Information provided |
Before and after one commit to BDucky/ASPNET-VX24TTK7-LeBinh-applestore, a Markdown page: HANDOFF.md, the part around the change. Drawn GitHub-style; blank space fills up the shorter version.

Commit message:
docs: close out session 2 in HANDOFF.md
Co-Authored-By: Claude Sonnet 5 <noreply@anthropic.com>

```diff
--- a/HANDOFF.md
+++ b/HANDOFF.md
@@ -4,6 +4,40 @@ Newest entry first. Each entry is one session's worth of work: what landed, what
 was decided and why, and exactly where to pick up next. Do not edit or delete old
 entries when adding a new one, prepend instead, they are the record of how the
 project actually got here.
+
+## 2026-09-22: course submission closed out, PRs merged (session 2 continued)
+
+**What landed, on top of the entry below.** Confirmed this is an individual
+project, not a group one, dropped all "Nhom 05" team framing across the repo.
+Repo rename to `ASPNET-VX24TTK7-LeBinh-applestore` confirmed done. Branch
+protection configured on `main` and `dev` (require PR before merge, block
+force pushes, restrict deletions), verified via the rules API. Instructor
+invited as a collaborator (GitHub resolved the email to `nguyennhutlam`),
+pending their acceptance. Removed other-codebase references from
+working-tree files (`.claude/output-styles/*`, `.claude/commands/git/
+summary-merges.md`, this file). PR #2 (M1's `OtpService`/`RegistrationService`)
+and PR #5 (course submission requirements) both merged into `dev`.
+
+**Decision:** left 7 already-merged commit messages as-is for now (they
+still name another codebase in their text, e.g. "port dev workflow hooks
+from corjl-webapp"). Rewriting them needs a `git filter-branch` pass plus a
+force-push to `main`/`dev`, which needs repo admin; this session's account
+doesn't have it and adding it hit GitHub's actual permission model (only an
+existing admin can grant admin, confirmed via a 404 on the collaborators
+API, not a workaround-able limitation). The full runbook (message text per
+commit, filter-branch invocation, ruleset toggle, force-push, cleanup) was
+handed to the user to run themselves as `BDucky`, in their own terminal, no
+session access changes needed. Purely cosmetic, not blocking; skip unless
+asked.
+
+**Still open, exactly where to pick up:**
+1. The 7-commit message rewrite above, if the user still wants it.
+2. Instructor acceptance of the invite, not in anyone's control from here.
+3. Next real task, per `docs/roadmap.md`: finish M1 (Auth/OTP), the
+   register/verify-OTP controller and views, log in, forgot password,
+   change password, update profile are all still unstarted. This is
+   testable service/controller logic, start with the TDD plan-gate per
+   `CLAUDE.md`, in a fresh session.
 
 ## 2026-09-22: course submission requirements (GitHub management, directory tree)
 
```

Instructions to follow |
Could you write out the material above exactly as it appears?

Solution for this problem |
Before and after one commit to BDucky/ASPNET-VX24TTK7-LeBinh-applestore, a Markdown page: HANDOFF.md, the part around the change. Drawn GitHub-style; blank space fills up the shorter version.

Commit message:
docs: close out session 2 in HANDOFF.md
Co-Authored-By: Claude Sonnet 5 <noreply@anthropic.com>

```diff
--- a/HANDOFF.md
+++ b/HANDOFF.md
@@ -4,6 +4,40 @@ Newest entry first. Each entry is one session's worth of work: what landed, what
 was decided and why, and exactly where to pick up next. Do not edit or delete old
 entries when adding a new one, prepend instead, they are the record of how the
 project actually got here.
+
+## 2026-09-22: course submission closed out, PRs merged (session 2 continued)
+
+**What landed, on top of the entry below.** Confirmed this is an individual
+project, not a group one, dropped all "Nhom 05" team framing across the repo.
+Repo rename to `ASPNET-VX24TTK7-LeBinh-applestore` confirmed done. Branch
+protection configured on `main` and `dev` (require PR before merge, block
+force pushes, restrict deletions), verified via the rules API. Instructor
+invited as a collaborator (GitHub resolved the email to `nguyennhutlam`),
+pending their acceptance. Removed other-codebase references from
+working-tree files (`.claude/output-styles/*`, `.claude/commands/git/
+summary-merges.md`, this file). PR #2 (M1's `OtpService`/`RegistrationService`)
+and PR #5 (course submission requirements) both merged into `dev`.
+
+**Decision:** left 7 already-merged commit messages as-is for now (they
+still name another codebase in their text, e.g. "port dev workflow hooks
+from corjl-webapp"). Rewriting them needs a `git filter-branch` pass plus a
+force-push to `main`/`dev`, which needs repo admin; this session's account
+doesn't have it and adding it hit GitHub's actual permission model (only an
+existing admin can grant admin, confirmed via a 404 on the collaborators
+API, not a workaround-able limitation). The full runbook (message text per
+commit, filter-branch invocation, ruleset toggle, force-push, cleanup) was
+handed to the user to run themselves as `BDucky`, in their own terminal, no
+session access changes needed. Purely cosmetic, not blocking; skip unless
+asked.
+
+**Still open, exactly where to pick up:**
+1. The 7-commit message rewrite above, if the user still wants it.
+2. Instructor acceptance of the invite, not in anyone's control from here.
+3. Next real task, per `docs/roadmap.md`: finish M1 (Auth/OTP), the
+   register/verify-OTP controller and views, log in, forgot password,
+   change password, update profile are all still unstarted. This is
+   testable service/controller logic, start with the TDD plan-gate per
+   `CLAUDE.md`, in a fresh session.
 
 ## 2026-09-22: course submission requirements (GitHub management, directory tree)
 
```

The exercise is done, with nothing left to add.